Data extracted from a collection
==============================
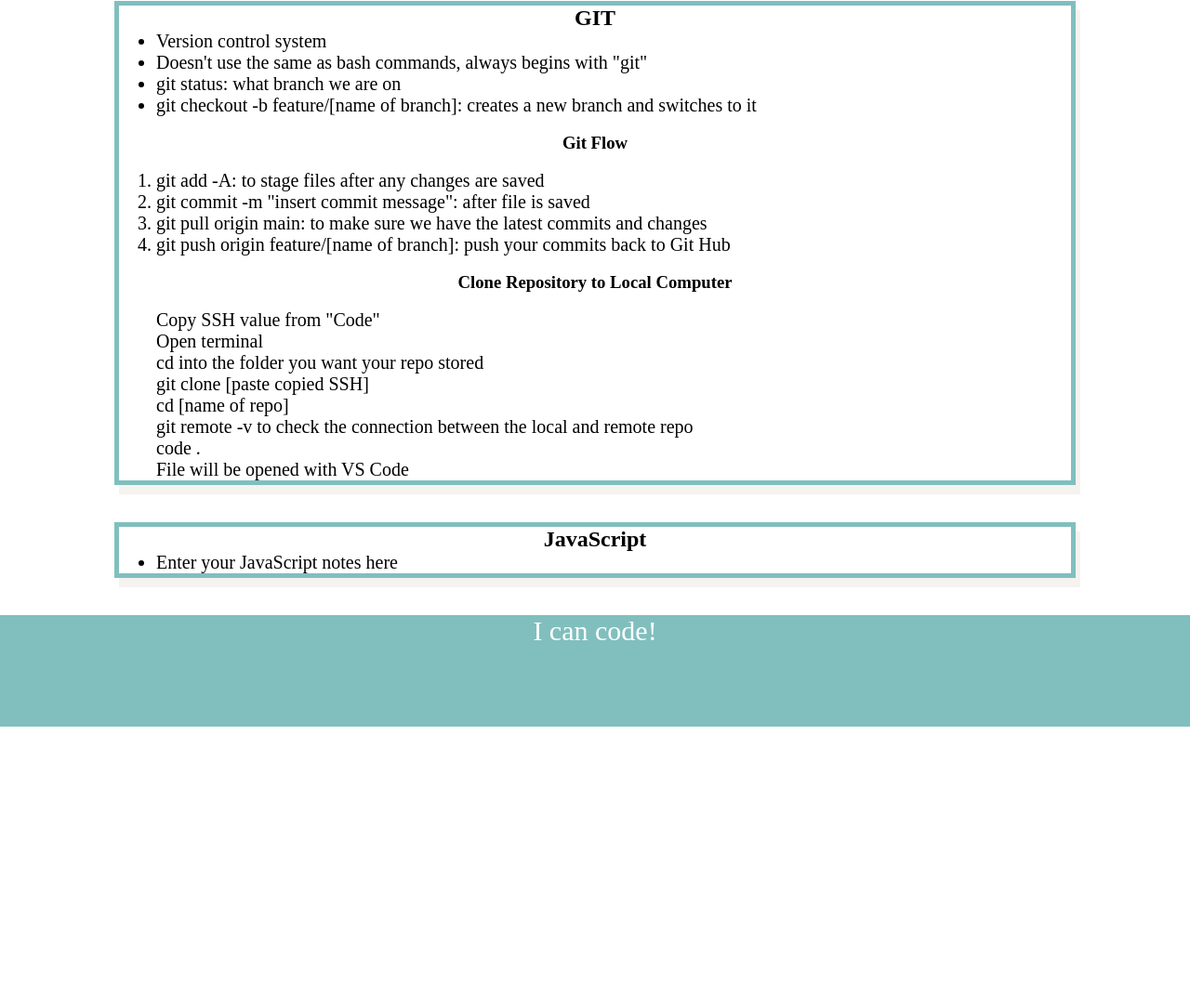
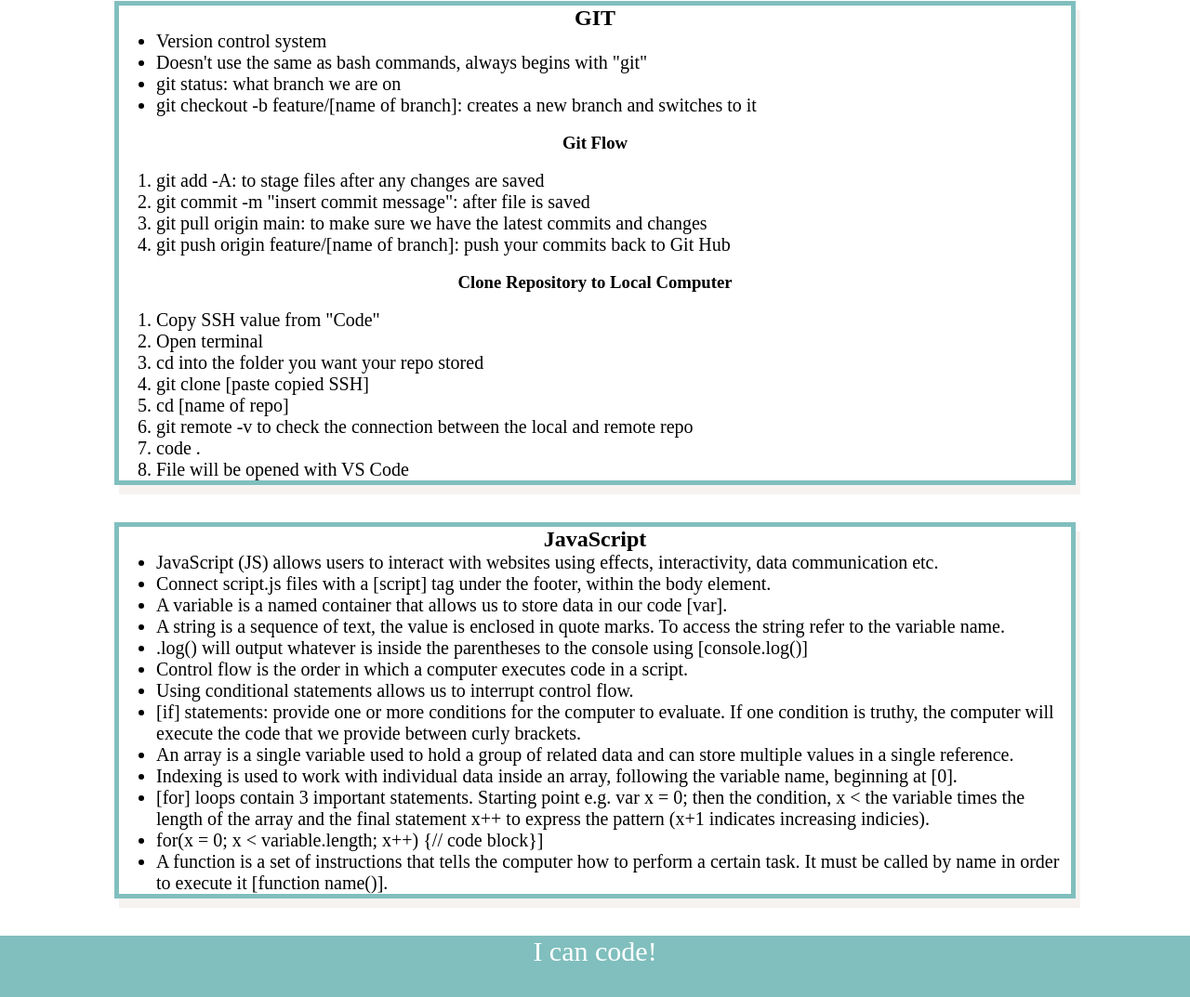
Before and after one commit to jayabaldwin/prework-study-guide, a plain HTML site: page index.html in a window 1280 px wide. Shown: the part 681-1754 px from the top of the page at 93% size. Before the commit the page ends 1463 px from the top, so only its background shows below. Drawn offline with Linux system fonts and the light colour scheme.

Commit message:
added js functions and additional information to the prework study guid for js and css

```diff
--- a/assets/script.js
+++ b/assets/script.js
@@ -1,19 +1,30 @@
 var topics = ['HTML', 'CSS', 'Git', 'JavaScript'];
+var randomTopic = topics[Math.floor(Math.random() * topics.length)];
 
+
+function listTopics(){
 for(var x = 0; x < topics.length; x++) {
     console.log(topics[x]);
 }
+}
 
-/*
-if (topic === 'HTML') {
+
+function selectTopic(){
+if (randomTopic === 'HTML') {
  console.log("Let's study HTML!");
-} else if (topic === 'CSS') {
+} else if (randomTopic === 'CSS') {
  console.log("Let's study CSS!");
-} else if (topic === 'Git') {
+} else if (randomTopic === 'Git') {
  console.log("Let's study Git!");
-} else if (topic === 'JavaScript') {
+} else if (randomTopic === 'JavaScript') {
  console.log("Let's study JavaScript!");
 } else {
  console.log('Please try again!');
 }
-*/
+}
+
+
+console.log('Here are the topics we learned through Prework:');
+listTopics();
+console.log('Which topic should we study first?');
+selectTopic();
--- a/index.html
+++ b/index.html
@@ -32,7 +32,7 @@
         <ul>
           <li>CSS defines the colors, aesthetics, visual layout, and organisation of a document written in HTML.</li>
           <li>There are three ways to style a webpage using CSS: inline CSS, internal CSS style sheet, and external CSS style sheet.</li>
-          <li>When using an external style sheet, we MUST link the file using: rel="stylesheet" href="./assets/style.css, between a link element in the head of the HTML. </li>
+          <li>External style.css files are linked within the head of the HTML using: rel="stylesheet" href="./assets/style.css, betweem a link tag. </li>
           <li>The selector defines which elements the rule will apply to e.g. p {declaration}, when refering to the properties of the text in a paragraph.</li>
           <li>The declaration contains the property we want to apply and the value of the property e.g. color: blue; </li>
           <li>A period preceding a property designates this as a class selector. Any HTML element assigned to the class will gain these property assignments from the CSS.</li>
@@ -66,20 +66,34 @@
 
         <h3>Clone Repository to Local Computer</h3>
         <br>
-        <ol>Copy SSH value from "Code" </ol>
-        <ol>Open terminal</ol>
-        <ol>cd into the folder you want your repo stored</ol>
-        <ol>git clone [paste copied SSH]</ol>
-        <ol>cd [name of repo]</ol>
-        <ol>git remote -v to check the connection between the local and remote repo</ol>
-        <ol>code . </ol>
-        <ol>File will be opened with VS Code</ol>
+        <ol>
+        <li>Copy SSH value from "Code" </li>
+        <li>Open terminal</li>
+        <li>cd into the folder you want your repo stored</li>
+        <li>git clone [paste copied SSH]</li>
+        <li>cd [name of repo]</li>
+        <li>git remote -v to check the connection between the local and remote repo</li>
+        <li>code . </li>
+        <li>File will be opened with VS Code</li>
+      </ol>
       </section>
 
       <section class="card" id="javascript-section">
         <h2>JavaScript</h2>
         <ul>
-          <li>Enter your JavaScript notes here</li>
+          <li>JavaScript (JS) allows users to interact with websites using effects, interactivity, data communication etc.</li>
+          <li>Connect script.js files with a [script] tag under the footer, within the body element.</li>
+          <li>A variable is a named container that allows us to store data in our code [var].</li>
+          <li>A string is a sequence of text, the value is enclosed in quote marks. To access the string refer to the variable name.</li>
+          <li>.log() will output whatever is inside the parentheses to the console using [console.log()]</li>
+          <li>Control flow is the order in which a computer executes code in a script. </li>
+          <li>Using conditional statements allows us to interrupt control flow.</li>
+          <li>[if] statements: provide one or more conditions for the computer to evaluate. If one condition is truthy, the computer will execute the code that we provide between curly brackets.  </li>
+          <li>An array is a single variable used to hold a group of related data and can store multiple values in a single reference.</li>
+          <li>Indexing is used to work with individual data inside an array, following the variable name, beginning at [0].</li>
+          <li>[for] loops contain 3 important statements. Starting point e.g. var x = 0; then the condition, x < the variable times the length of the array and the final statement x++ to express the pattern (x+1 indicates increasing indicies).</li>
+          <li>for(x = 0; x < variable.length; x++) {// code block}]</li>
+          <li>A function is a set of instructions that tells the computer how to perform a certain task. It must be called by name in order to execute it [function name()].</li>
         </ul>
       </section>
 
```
==============================
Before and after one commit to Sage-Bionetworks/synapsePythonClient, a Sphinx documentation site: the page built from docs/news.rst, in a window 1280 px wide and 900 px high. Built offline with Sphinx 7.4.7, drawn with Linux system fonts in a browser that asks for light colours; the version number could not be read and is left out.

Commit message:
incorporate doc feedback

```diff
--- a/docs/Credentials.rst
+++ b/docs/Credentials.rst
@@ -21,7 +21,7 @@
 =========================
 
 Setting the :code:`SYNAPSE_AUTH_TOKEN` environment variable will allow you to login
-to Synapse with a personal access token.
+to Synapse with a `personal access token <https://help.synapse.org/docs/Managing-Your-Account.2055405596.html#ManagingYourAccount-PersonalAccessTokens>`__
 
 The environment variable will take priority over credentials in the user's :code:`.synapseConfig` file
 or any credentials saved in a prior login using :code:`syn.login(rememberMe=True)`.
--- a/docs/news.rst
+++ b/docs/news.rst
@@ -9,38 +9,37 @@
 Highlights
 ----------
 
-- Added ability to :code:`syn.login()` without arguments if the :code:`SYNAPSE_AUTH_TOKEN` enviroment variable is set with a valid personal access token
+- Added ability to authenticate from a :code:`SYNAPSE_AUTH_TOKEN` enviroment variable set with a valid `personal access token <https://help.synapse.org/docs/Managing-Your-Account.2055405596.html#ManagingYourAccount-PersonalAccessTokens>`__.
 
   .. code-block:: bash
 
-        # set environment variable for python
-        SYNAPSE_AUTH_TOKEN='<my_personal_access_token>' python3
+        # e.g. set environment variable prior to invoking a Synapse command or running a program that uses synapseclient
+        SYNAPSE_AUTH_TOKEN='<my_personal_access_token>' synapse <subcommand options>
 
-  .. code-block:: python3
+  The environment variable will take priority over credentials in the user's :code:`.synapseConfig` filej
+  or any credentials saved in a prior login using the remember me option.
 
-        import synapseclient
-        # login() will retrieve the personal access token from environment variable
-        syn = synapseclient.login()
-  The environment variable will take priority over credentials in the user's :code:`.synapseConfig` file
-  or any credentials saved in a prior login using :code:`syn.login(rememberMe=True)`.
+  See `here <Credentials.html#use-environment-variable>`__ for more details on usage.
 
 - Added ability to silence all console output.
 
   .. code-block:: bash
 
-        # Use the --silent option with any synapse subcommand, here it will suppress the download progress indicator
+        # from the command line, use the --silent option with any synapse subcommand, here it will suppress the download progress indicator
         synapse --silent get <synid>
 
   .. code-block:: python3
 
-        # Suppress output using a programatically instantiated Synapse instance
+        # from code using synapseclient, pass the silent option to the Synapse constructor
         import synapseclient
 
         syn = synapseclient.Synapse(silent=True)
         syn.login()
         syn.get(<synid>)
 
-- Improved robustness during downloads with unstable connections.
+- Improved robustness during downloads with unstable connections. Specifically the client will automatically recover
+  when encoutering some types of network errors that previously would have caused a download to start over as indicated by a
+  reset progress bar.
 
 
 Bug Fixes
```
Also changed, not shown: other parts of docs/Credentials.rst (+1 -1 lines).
==============================
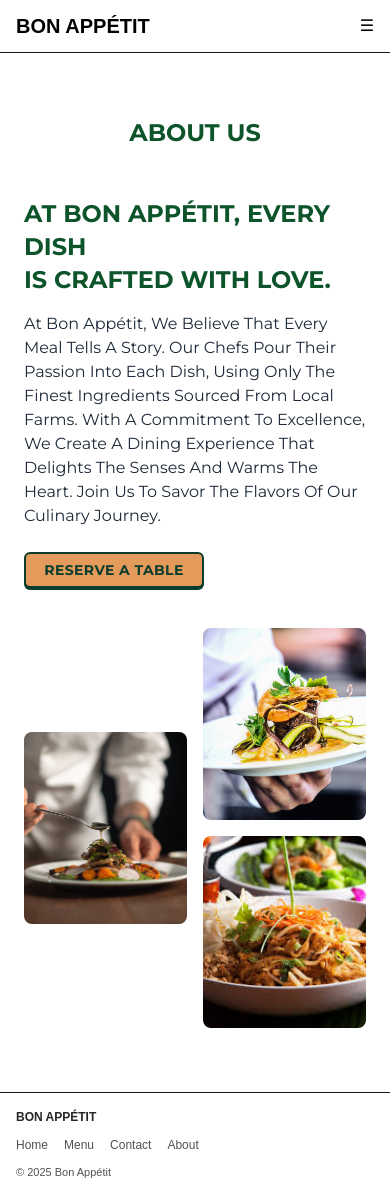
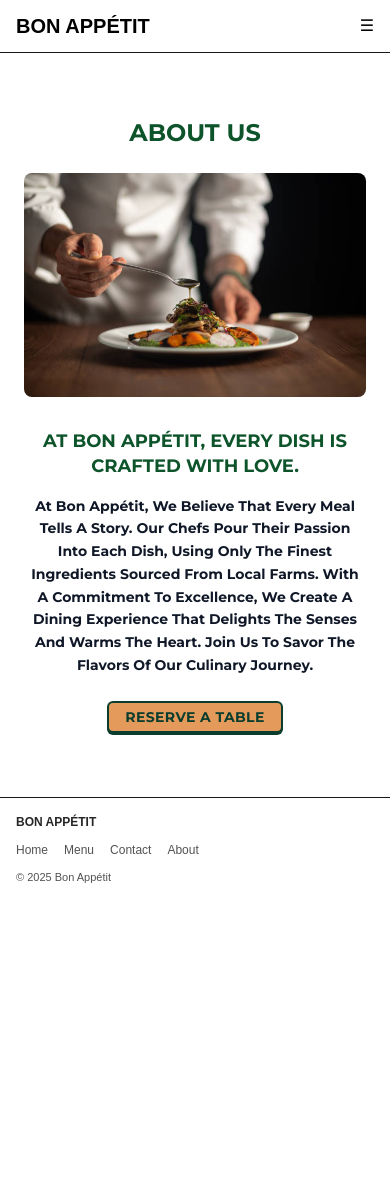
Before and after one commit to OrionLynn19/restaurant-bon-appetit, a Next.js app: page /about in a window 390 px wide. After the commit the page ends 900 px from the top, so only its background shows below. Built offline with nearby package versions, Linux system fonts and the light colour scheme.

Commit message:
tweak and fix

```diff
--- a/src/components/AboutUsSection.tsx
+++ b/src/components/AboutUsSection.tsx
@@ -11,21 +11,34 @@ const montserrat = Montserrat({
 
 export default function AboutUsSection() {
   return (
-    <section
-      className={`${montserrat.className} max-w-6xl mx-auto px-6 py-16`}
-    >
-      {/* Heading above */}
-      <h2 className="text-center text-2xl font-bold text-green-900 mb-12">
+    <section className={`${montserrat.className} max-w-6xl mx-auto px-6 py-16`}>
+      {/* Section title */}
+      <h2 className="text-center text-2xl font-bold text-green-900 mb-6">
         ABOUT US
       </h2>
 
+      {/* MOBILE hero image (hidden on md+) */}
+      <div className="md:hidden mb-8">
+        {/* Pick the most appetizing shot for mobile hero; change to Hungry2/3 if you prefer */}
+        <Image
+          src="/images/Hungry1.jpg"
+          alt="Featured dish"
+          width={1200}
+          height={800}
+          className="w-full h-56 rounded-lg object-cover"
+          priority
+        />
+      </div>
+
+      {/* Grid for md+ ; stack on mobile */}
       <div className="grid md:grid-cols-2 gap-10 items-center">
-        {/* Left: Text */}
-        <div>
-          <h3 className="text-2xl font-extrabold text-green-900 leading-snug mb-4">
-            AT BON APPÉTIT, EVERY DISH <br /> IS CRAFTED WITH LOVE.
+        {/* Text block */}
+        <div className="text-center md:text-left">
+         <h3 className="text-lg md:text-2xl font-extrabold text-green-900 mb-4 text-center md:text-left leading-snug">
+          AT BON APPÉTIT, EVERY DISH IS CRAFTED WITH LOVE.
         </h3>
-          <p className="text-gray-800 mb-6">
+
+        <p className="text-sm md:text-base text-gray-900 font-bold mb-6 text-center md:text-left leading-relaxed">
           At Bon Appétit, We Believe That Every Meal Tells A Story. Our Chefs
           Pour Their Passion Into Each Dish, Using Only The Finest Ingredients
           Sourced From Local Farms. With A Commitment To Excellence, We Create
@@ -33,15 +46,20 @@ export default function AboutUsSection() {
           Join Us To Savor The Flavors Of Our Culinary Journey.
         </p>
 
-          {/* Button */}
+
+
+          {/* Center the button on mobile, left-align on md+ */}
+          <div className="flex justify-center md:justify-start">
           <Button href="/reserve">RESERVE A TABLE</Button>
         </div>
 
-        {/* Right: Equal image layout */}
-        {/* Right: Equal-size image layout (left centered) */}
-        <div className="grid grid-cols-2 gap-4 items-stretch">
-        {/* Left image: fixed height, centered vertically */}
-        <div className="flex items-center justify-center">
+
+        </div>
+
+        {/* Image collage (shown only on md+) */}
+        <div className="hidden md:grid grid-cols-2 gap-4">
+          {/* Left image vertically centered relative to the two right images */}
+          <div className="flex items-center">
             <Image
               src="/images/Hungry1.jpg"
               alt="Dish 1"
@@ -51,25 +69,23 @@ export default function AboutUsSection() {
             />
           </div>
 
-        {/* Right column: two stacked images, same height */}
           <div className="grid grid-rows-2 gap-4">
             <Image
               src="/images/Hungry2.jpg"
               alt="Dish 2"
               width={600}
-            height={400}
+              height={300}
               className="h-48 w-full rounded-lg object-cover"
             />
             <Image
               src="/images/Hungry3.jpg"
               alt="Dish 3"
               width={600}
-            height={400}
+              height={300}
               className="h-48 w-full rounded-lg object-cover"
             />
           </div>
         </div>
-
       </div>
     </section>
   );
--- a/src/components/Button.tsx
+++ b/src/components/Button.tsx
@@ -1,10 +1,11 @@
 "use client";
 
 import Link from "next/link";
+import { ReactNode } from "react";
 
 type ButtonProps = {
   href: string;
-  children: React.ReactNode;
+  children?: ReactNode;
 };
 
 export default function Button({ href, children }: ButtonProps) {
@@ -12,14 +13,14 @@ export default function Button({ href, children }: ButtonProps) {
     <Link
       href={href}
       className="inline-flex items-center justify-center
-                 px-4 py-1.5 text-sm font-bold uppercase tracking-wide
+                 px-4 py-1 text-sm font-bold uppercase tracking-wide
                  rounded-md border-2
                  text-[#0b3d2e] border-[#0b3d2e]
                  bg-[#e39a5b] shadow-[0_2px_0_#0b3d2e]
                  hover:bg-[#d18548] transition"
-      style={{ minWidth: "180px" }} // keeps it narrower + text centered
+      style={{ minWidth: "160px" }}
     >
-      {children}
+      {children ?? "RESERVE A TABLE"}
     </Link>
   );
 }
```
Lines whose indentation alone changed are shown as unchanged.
==============================
Search the entries for the word "style", then copy every line in which it is found.

*ANSWER SECTION:*
           <li>There are three ways to style a webpage using CSS: inline CSS, internal CSS style sheet, and external CSS style sheet.</li>
-          <li>When using an external style sheet, we MUST link the file using: rel="stylesheet" href="./assets/style.css, between a link element in the head of the HTML. </li>
+          <li>External style.css files are linked within the head of the HTML using: rel="stylesheet" href="./assets/style.css, betweem a link tag. </li>
-      style={{ minWidth: "180px" }} // keeps it narrower + text centered
+      style={{ minWidth: "160px" }}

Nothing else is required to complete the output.